Meanwhile, Randolph has scored in double figures every game this season, a pretty remarkable streak that could be challenging to continue knowing Pac-12 defenses will be keying in on him.

Can Arizona lean on its defense?

Before being dismantled by UC Davis, Arizona’s defense ranked 22nd in the country, its best mark since the 2014-15 season.

Knowing how inconsistent the offense is, it seems like the Wildcats are going to have to be a team that wins ugly, outlasting teams in low-scoring defensive battles. To do that, though, they will have to play with high effort all the time and rebound when they force misses. Both have surfaced as problems lately, the latter more so.

The Wildcats’ offense now ranks 39th in the country — a decent mark that is second-best in the conference — but if they can crack back into the Top 25, they will be a team that no one in the Pac-12 will look forward to playing.

Will the bench be productive?

It has been a struggle for Arizona to get consistent production out of its non-starters, so it would be a big help if at least one of the reserves broke out in the second half of the season.

Ira Lee capped off nonconference play with two solid games, so maybe it will be him. Or maybe it will be Dylan Smith, who is a jump shot away from being a quality 3-and-D wing.

Maybe Ryan Luther will look more like the guy who averaged a double-double at Pitt last season. Maybe Devonaire Doutrive will finally get regular playing time and make the most of it.

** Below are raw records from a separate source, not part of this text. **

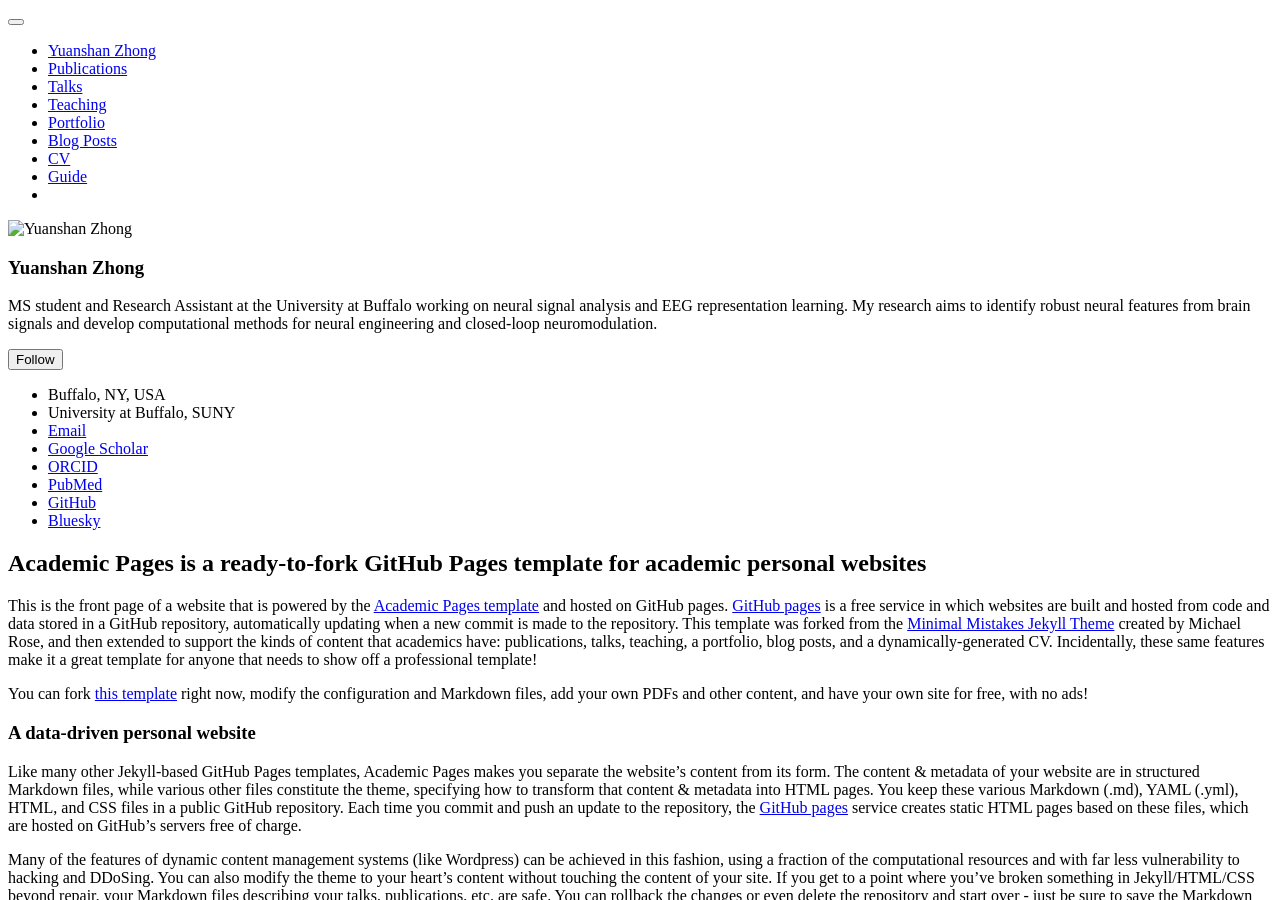
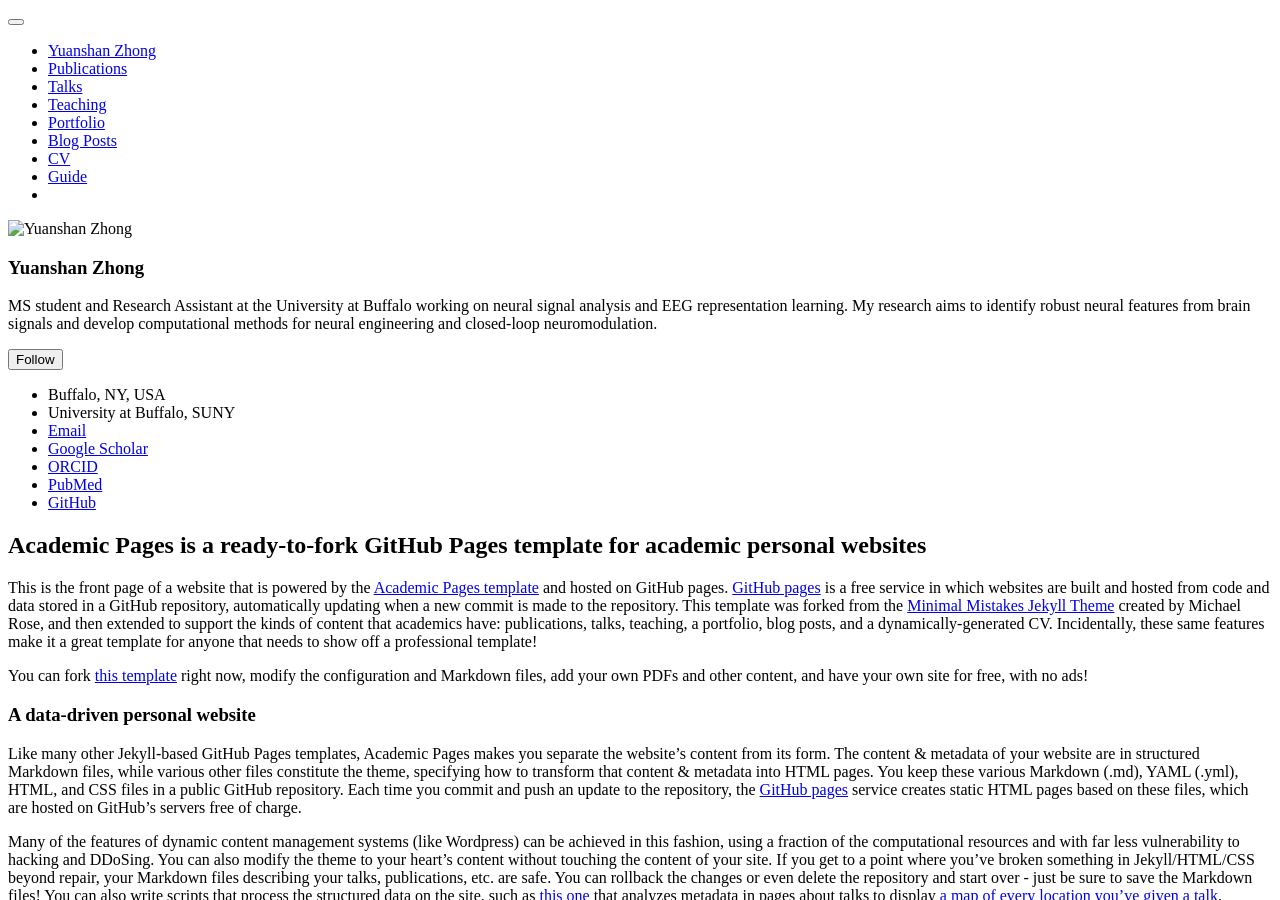
Before and after one commit to Yzhong9527/Yzhong9527.github.io, a Jekyll site: the page built from _pages/about.md, in a window 1280 px wide and 900 px high. Built offline with Jekyll 4.4.1, drawn with Linux system fonts in a browser that asks for light colours; a script bundle is joined from its source files by our own code; library files that are not in the unit come from our copies.

Commit message:
Update _config.yml

```diff
--- a/_config.yml
+++ b/_config.yml
@@ -51,13 +51,12 @@
   bitbucket        : # Username - Update with your username on the site
   codepen          : # Username
   dribbble         : # Username
-  github           : "Yzhong9527"
+  github           : "academicpages"
   kaggle           : # Username
   stackoverflow    : # User number or user number and name (i.e., use "1" or "1/jeff-atwood")
 
   # Social media
   artstation       : # Username
-  bluesky          : "bsky.app"
   facebook         : # Username
   flickr           : # Username
   foursquare       : # Username
```
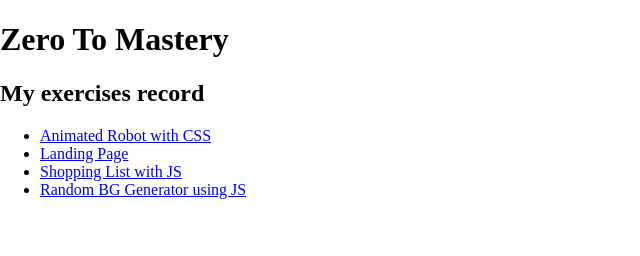
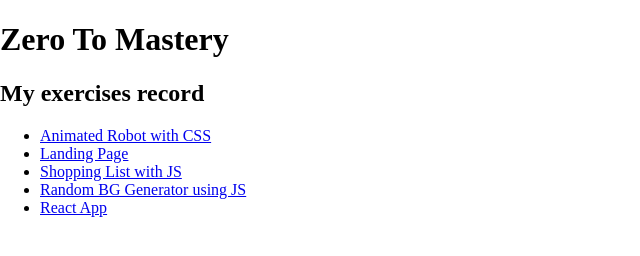
Before and after one commit to pablowbk/ZeroToMasteryExcercises, a plain HTML site: page index.html in a window 1280 px wide. Shown: the full height of the page, 0-640 px from the left. Drawn offline with Linux system fonts and the light colour scheme.

Commit message:
updated index

```diff
--- a/index.html
+++ b/index.html
@@ -17,6 +17,7 @@
       <li><a href="landing-page/index.html">Landing Page</li>
       <li><a href="shop-list/index.html">Shopping List with JS</li>
       <li><a href="bg-generator/index.html">Random BG Generator using JS</li>
+      <li><a href="react/index.html">React App</li>
     </ul>
   </section>
 
```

It doesn’t have to be scoring, either. Even just a consistent boost on the glass from Luther or Lee will be helpful.

Is Arizona’s shooting due for a progression to the mean?

The Wildcats are shooting 32.6 percent from 3, Miller’s worst 3-point shooting team ever, including his Xavier days. The weird part is this team was thought to be a pretty solid shooting team heading into the season.

However, only Coleman (.419) has hit 3s at a high percentage this year. Guys like Randolph (.339), Williams (.269) and Smith (.304) are all below where most people figured they would be, while Emmanuel Akot is struggling as well (.263).

Luther was having trouble with his shot too, but upped his percentage to .375 after sinking two triples against UC Davis, and perhaps others will follow suit. Even becoming an average 3-point shooting team (34 percent) would be a big development for this team.

One adjustment Arizona made recently is it is trying to rely less on 3s. The Wildcats only hoisted 12 against Montana and 18 against UC Davis, well below their season average of 22.

Maybe being more selective will help them be more efficient, but it didn’t in those games. Arizona was 2 for 12 against Montana and 6 for 18 against UC Davis.

Another thing to track: Arizona’s opponents also progressing to the mean. They are only shooting 28.3 percent from behind the arc against the Wildcats, more than five percent below the Division I average.

While you would like to credit Arizona’s defense for that, there is probably some luck involved as well — or maybe McKale is just a tough place to shoot.